# TASK GOAL:
Wherever a line of the records contains "like", copy that line.

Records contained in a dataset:
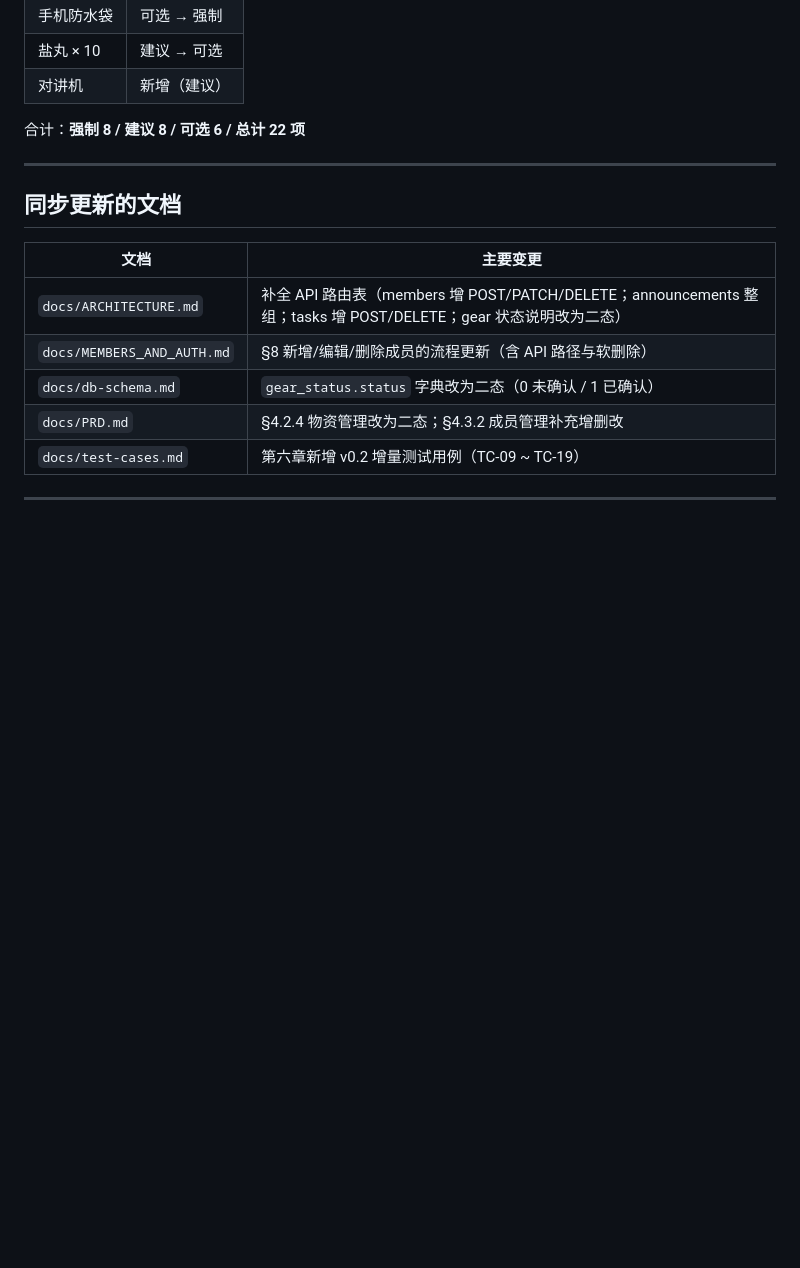
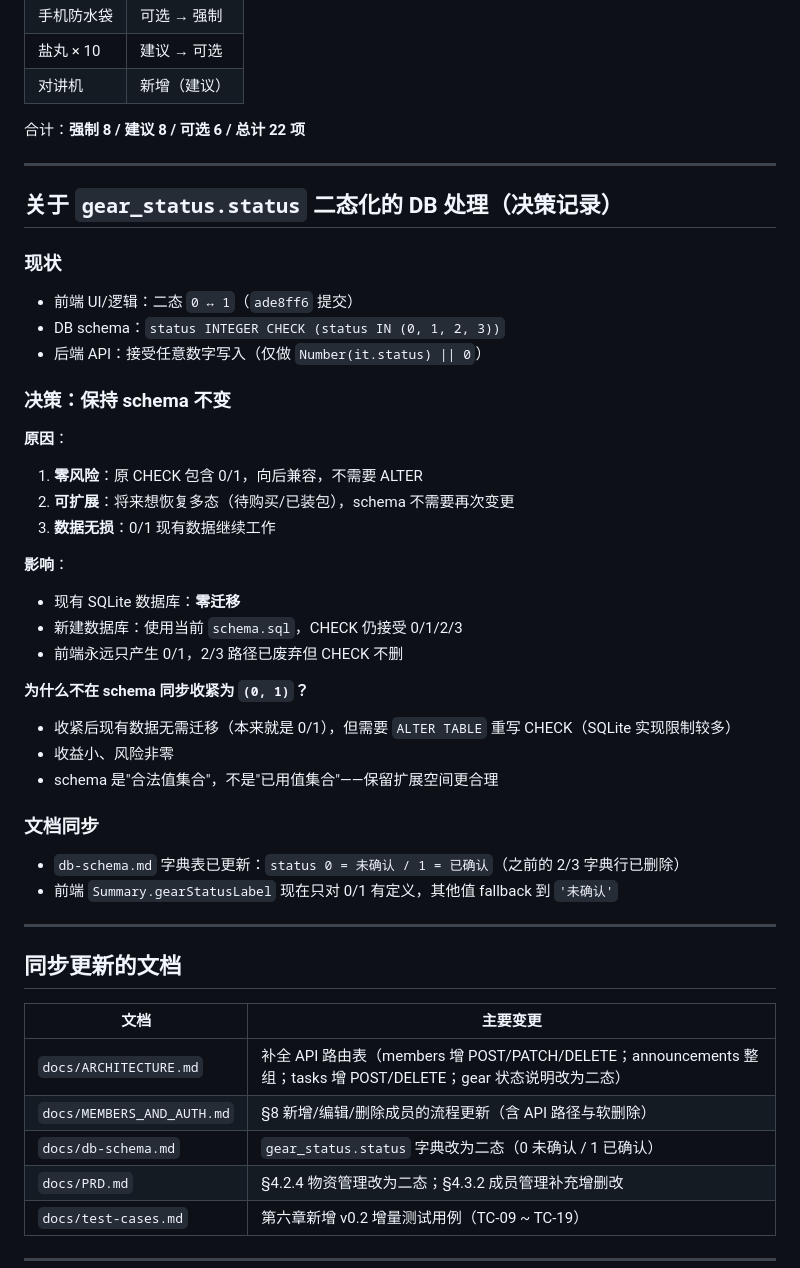
Before and after one commit to zrx418567095/Spartan2026, a Markdown page: spartan-hub/docs/CHANGELOG.md, the part around the change. GitHub-like rendering; blank space fills up the shorter version.

Commit message:
docs: 在 CHANGELOG 中记录 gear_status 二态化的 DB 决策
用户确认：保持 schema 不变（CHECK 仍接受 0/1/2/3）。

理由：
- 现有 0/1 数据无损，零迁移
- 保留未来扩展空间（多态可恢复）
- 收紧 CHECK 收益小、风险非零（SQLite ALTER 限制）

文档同步：
- CHANGELOG 新增'决策记录'章节，说明现状/原因/影响
- 前端 Summary.gearStatusLabel 仅 0/1 有定义

```diff
--- a/spartan-hub/docs/CHANGELOG.md
+++ b/spartan-hub/docs/CHANGELOG.md
@@ -73,6 +73,37 @@
 
 ---
 
+## 关于 `gear_status.status` 二态化的 DB 处理（决策记录）
+
+### 现状
+- 前端 UI/逻辑：二态 `0 ↔ 1`（`ade8ff6` 提交）
+- DB schema：`status INTEGER CHECK (status IN (0, 1, 2, 3))`
+- 后端 API：接受任意数字写入（仅做 `Number(it.status) || 0`）
+
+### 决策：保持 schema 不变
+
+**原因**：
+1. **零风险**：原 CHECK 包含 0/1，向后兼容，不需要 ALTER
+2. **可扩展**：将来想恢复多态（待购买/已装包），schema 不需要再次变更
+3. **数据无损**：0/1 现有数据继续工作
+
+**影响**：
+- 现有 SQLite 数据库：**零迁移**
+- 新建数据库：使用当前 `schema.sql`，CHECK 仍接受 0/1/2/3
+- 前端永远只产生 0/1，2/3 路径已废弃但 CHECK 不删
+
+**为什么不在 schema 同步收紧为 `(0, 1)`？**
+- 收紧后现有数据无需迁移（本来就是 0/1），但需要 `ALTER TABLE` 重写 CHECK（SQLite 实现限制较多）
+- 收益小、风险非零
+- schema 是"合法值集合"，不是"已用值集合"——保留扩展空间更合理
+
+### 文档同步
+
+- `db-schema.md` 字典表已更新：`status 0 = 未确认 / 1 = 已确认`（之前的 2/3 字典行已删除）
+- 前端 `Summary.gearStatusLabel` 现在只对 0/1 有定义，其他值 fallback 到 `'未确认'`
+
+---
+
 ## 同步更新的文档
 
 | 文档 | 主要变更 |
```
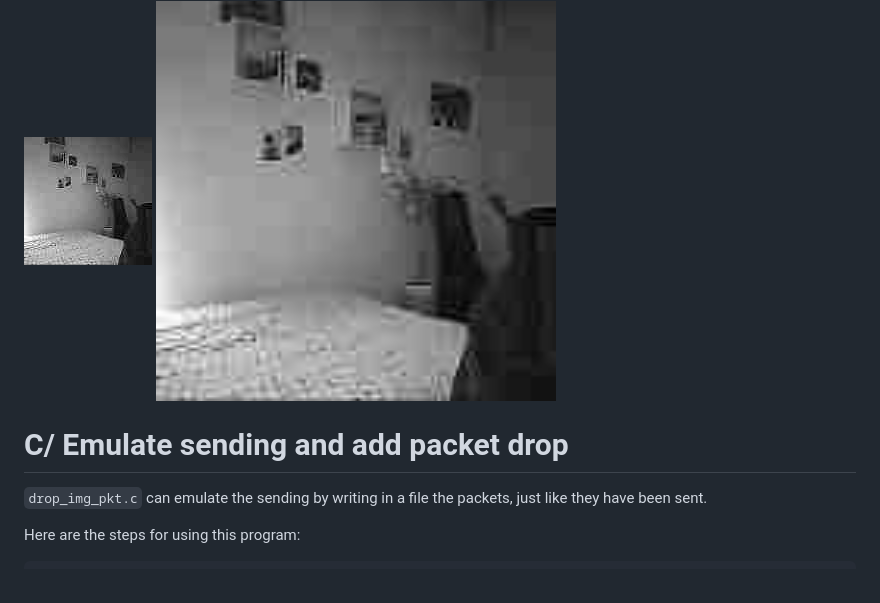
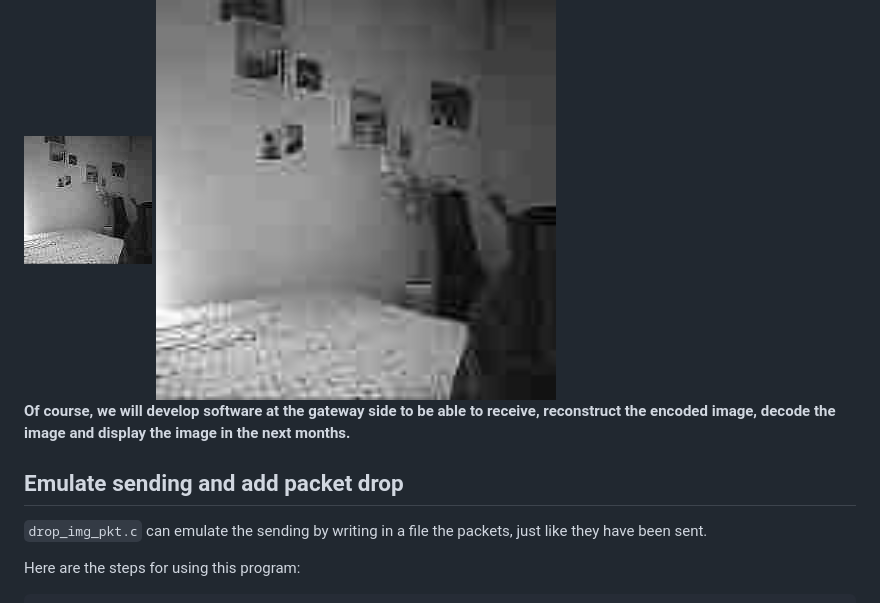
Before and after one commit to CongducPham/PEPR_AgriFutur, a Markdown page: Arduino_ESP32/README.md, the part around one of its changes. GitHub-like rendering.

```diff
--- a/Arduino_ESP32/README.md
+++ b/Arduino_ESP32/README.md
@@ -137,8 +150,9 @@ It is displayed below as PNG file for GitHub with the original size of both 128x
 
 <img src="https://github.com/CongducPham/PEPR_AgriFutur/blob/main/images/decode-ESP32S3-realcapture.bmp.M235-Q20-P5-S1113.dat-P5-S1113.png" width="400">
 
-C/ Emulate sending and add packet drop
-==
+**Of course, we will develop software at the gateway side to be able to receive, reconstruct the encoded image, decode the image and display the image in the next months.**
+
+## Emulate sending and add packet drop
 
 `drop_img_pkt.c` can emulate the sending by writing in a file the packets, just like they have been sent.
 
```
Also changed, not shown: other parts of Arduino_ESP32/README.md (+32 -19 lines), images/XIAO-ESP32S3-Sense-wiring.png (added), 1 other file.
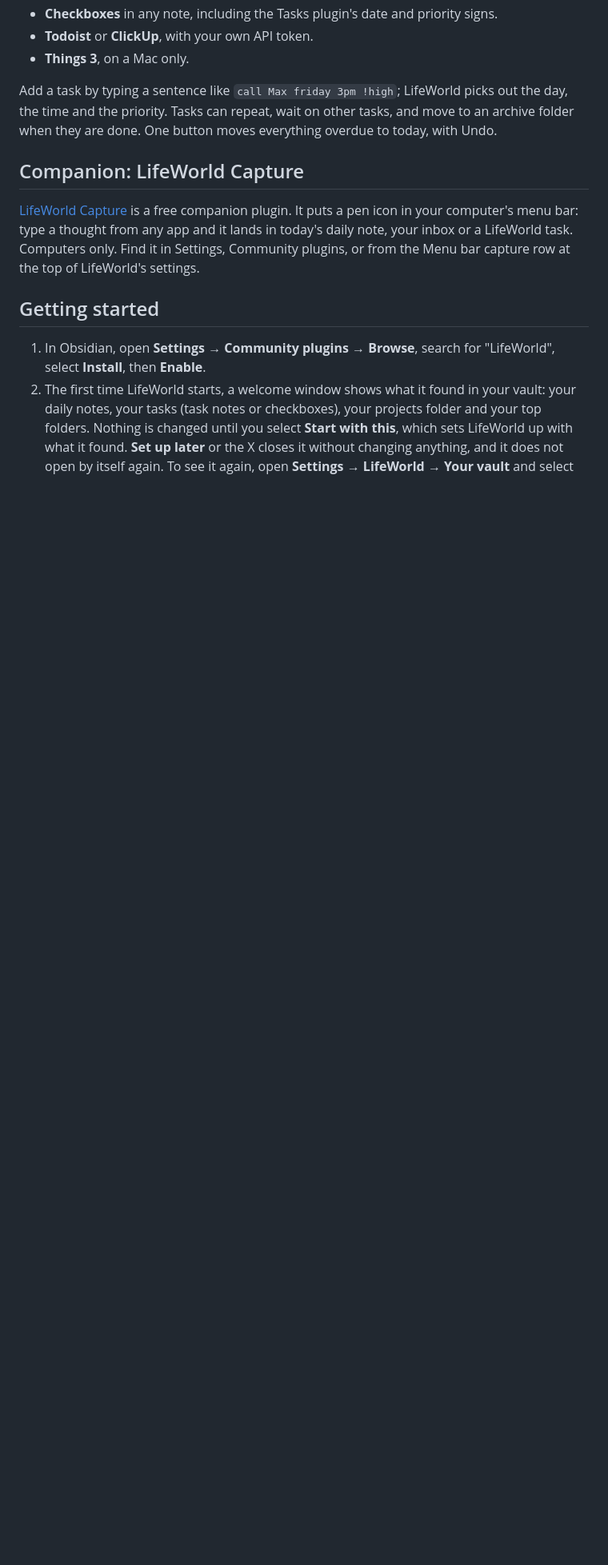
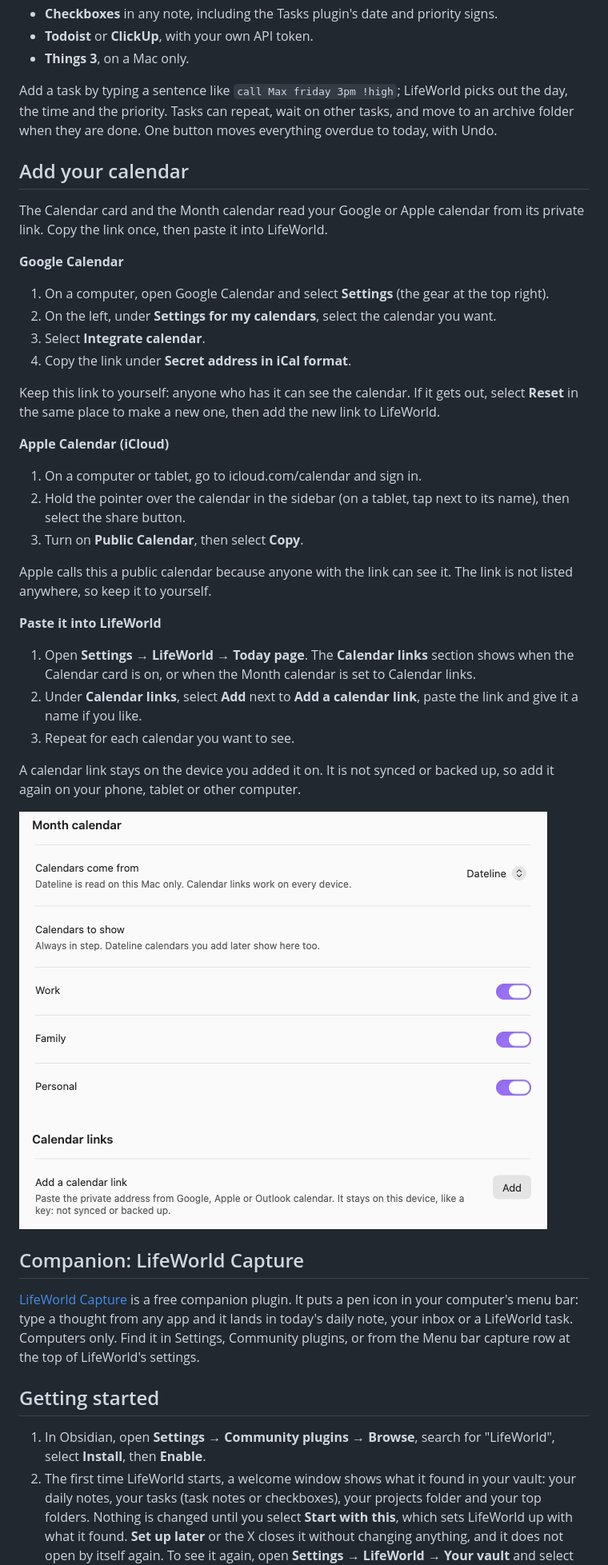
Before and after one commit to B0xfan/lifeworld, a Markdown page: README.md, the part around the change. Shown at 80% size. GitHub-like rendering; pictures changed too: screenshots/settings-calendars-light.png (added); blank space fills up the shorter version.

Commit message:
Manual: how to add a Google or Apple calendar link
Co-Authored-By: Claude Opus 5.5 <noreply@anthropic.com>
Claude-Session: https://claude.ai/code/session_01AnyMfMoD26YohDaB8g93vU

```diff
--- a/README.md
+++ b/README.md
@@ -103,6 +103,44 @@ Add a task by typing a sentence like `call Max friday 3pm !high`; LifeWorld pick
 the time and the priority. Tasks can repeat, wait on other tasks, and move to an archive folder when
 they are done. One button moves everything overdue to today, with Undo.
 
+## Add your calendar
+
+The Calendar card and the Month calendar read your Google or Apple calendar from its private link. Copy
+the link once, then paste it into LifeWorld.
+
+**Google Calendar**
+
+1. On a computer, open Google Calendar and select **Settings** (the gear at the top right).
+2. On the left, under **Settings for my calendars**, select the calendar you want.
+3. Select **Integrate calendar**.
+4. Copy the link under **Secret address in iCal format**.
+
+Keep this link to yourself: anyone who has it can see the calendar. If it gets out, select **Reset** in
+the same place to make a new one, then add the new link to LifeWorld.
+
+**Apple Calendar (iCloud)**
+
+1. On a computer or tablet, go to icloud.com/calendar and sign in.
+2. Hold the pointer over the calendar in the sidebar (on a tablet, tap next to its name), then select the
+   share button.
+3. Turn on **Public Calendar**, then select **Copy**.
+
+Apple calls this a public calendar because anyone with the link can see it. The link is not listed
+anywhere, so keep it to yourself.
+
+**Paste it into LifeWorld**
+
+1. Open **Settings → LifeWorld → Today page**. The **Calendar links** section shows when the Calendar
+   card is on, or when the Month calendar is set to Calendar links.
+2. Under **Calendar links**, select **Add** next to **Add a calendar link**, paste the link and give it a
+   name if you like.
+3. Repeat for each calendar you want to see.
+
+A calendar link stays on the device you added it on. It is not synced or backed up, so add it again on
+your phone, tablet or other computer.
+
+![Calendar settings](screenshots/settings-calendars-light.png)
+
 ## Companion: LifeWorld Capture
 
 [LifeWorld Capture](https://github.com/B0xfan/lifeworld-capture) is a free companion plugin. It puts a pen icon in your computer's menu bar: type a thought from any app and it lands in today's daily note, your inbox or a LifeWorld task. Computers only. Find it in Settings, Community plugins, or from the Menu bar capture row at the top of LifeWorld's settings.
```
Also changed, not shown: 1 other file.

# SOLUTION BELOW:
Before and after one commit to zrx418567095/Spartan2026, a Markdown page: spartan-hub/docs/CHANGELOG.md, the part around the change. GitHub-like rendering; blank space fills up the shorter version.
Before and after one commit to CongducPham/PEPR_AgriFutur, a Markdown page: Arduino_ESP32/README.md, the part around one of its changes. GitHub-like rendering.
 `drop_img_pkt.c` can emulate the sending by writing in a file the packets, just like they have been sent.
Before and after one commit to B0xfan/lifeworld, a Markdown page: README.md, the part around the change. Shown at 80% size. GitHub-like rendering; pictures changed too: screenshots/settings-calendars-light.png (added); blank space fills up the shorter version.
@@ -103,6 +103,44 @@ Add a task by typing a sentence like `call Max friday 3pm !high`; LifeWorld pick
+   name if you like.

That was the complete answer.